INPUT
------------------------------------------------------------------------

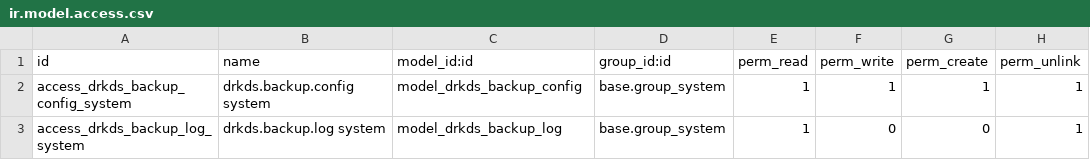
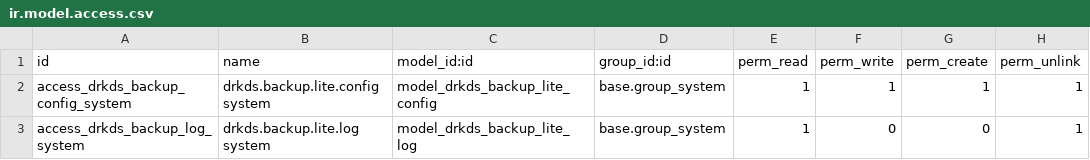
Before and after one commit to jyotinb/drkds-odoo-free, a CSV file: drkds_backup_lite/security/ir.model.access.csv, drawn as a sheet.

```diff
--- a/drkds_backup_lite/security/ir.model.access.csv
+++ b/drkds_backup_lite/security/ir.model.access.csv
@@ -1,3 +1,3 @@
 id,name,model_id:id,group_id:id,perm_read,perm_write,perm_create,perm_unlink
-access_drkds_backup_config_system,drkds.backup.config system,model_drkds_backup_config,base.group_system,1,1,1,1
-access_drkds_backup_log_system,drkds.backup.log system,model_drkds_backup_log,base.group_system,1,0,0,1
+access_drkds_backup_config_system,drkds.backup.lite.config system,model_drkds_backup_lite_config,base.group_system,1,1,1,1
+access_drkds_backup_log_system,drkds.backup.lite.log system,model_drkds_backup_lite_log,base.group_system,1,0,0,1
```
Also changed, not shown: 18 other files.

------------------------------------------------------------------------

TASK GOAL
Working from the lines above, reproduce the material exactly and exclude its pictures.

REPLY
Before and after one commit to jyotinb/drkds-odoo-free, a CSV file: drkds_backup_lite/security/ir.model.access.csv, drawn as a sheet.

```diff
--- a/drkds_backup_lite/security/ir.model.access.csv
+++ b/drkds_backup_lite/security/ir.model.access.csv
@@ -1,3 +1,3 @@
 id,name,model_id:id,group_id:id,perm_read,perm_write,perm_create,perm_unlink
-access_drkds_backup_config_system,drkds.backup.config system,model_drkds_backup_config,base.group_system,1,1,1,1
-access_drkds_backup_log_system,drkds.backup.log system,model_drkds_backup_log,base.group_system,1,0,0,1
+access_drkds_backup_config_system,drkds.backup.lite.config system,model_drkds_backup_lite_config,base.group_system,1,1,1,1
+access_drkds_backup_log_system,drkds.backup.lite.log system,model_drkds_backup_lite_log,base.group_system,1,0,0,1
```
Also changed, not shown: 18 other files.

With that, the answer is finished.